So, they came down to the last day to cut a deal. The best information on it right now is on The Telegraph’s live blog for February 20.
Greece appears to have settled for the same deal they walked away from on Monday. That deal didn’t cut them much of a break, but gave them 4 months of leeway in which to settle the situation. All this for a one page statement of generalities, like this one:
The Greek authorities commit to refrain from any rollback of measures and unilateral changes to the policies and structural reforms that would negatively impact fiscal targets, economic recovery or financial stability, as assessed by the institutions. [emphasis original]
Syriza’s campaign commitment was to not refrain from a unilateral rollback of structural reforms (put in place by the previous government). How do they spin this: we lied all through the autumn to get elected? we lied to the Eurozone this week? we’re not lying, but the Germans are being really mean to us?
My take on this is that the problems with Greek society are deeper than that, and the capability of governments to solve problems is less than people tend to imagine.
So, watch the news in June because they’re going to do the same thing all over again.
There are two reasons they ended up doing this on Friday night.

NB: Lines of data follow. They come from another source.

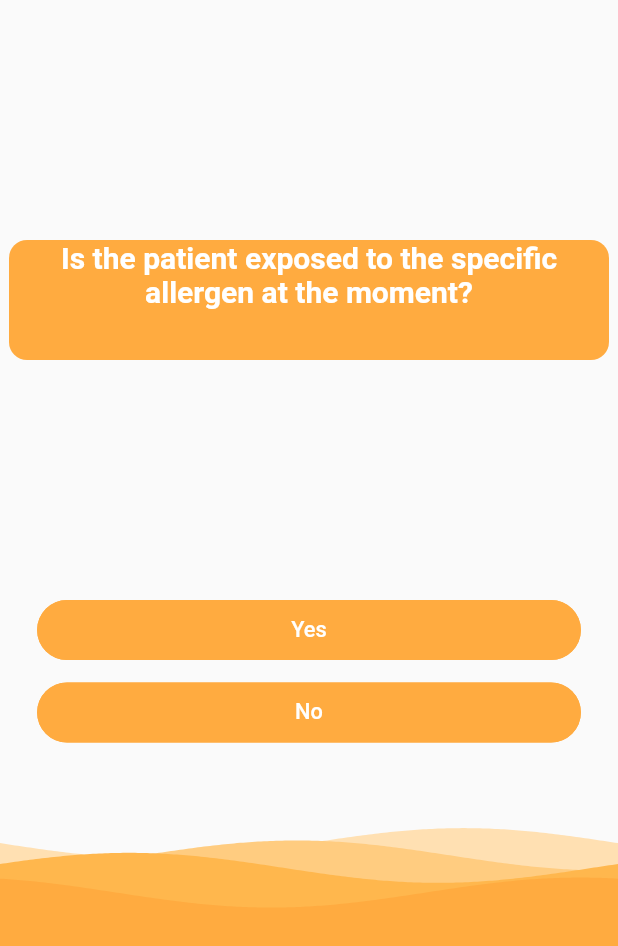
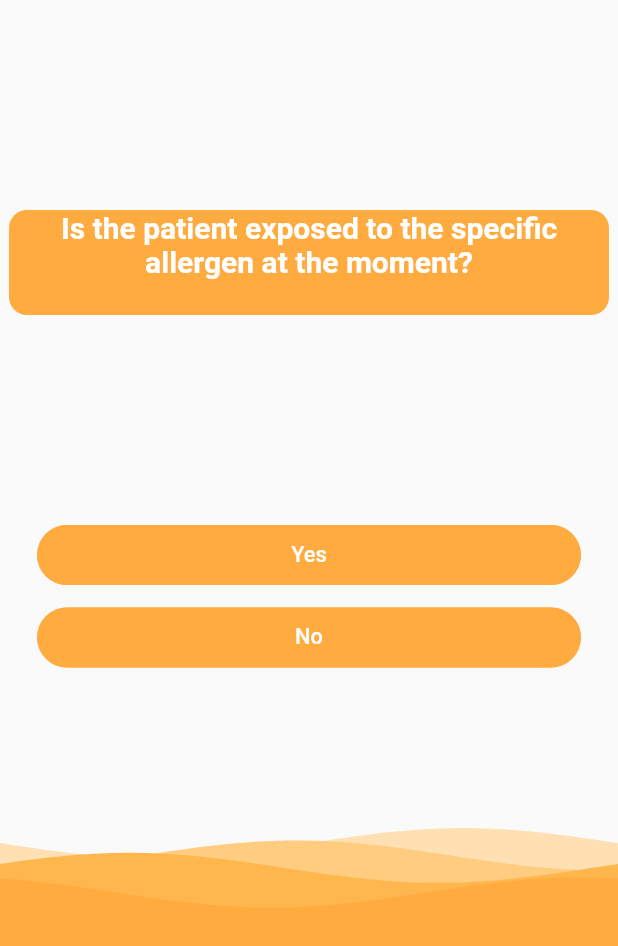
Before and after one commit to Be-live/aaaa, a Flutter app: the screen it shows after launch, on a phone screen of 412 x 824 dp. Shown: the top 946 px of the screen. Run offline on Flutter 3.47's test engine with Material 2 defaults, Android fonts, the phone set to English and light mode, and no system bars; drawn by our look-alikes of getwidget, wave.

```diff
--- a/lib/TextBox.dart
+++ b/lib/TextBox.dart
@@ -10,14 +10,13 @@ class TextBox1 extends StatelessWidget {
     return Center(
       child: ConstrainedBox(
         child: Container(
-          height : 80,
+          height : 70,
           width: 400,
           decoration: BoxDecoration(
             color: Colors.orangeAccent,
             borderRadius: BorderRadius.all(Radius.circular(12)),
           ),
           child: Text(
-
             "Is the patient exposed to the specific allergen at the moment?",
             textAlign: TextAlign.center,
             style: TextStyle(color: Colors.white, fontWeight: FontWeight.bold, fontSize: 20),
@@ -25,7 +24,7 @@ class TextBox1 extends StatelessWidget {
         ),
 
         constraints: const BoxConstraints(
-            minWidth: 300.0), //텍스트 2줄 만드려고 설정, 아이패드에서는 어떡하지
+            maxWidth: 500.0), //텍스트 2줄 만드려고 설정, 아이패드에서는 어떡하지
       ),
       heightFactor: 5,
     );
```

- The most common time to watch news on TV is 6 pm on weeknights (with ratings the lowest on Friday), and the press conference was at 8 pm. By doing this on Friday night, they’re hoping that the media circus will have died down a little by next week. This is pretty common in governments everywhere, but let’s be realistic: if you have to think that way about your policy announcements, they’re probably not popular ones.
- Banks are closed on weekends (and ATMs have limited funds). And Monday is a holiday in Greece. So they have 3 days for the news to settle in, and for capital flight to slow down. The thing to watch for on Tuesday is how the banks in Greece look: are they open? are their lines? I do not think I’d put much stock in riots: those are pretty common in Greece, and they’ve weathered many of those over the last few years.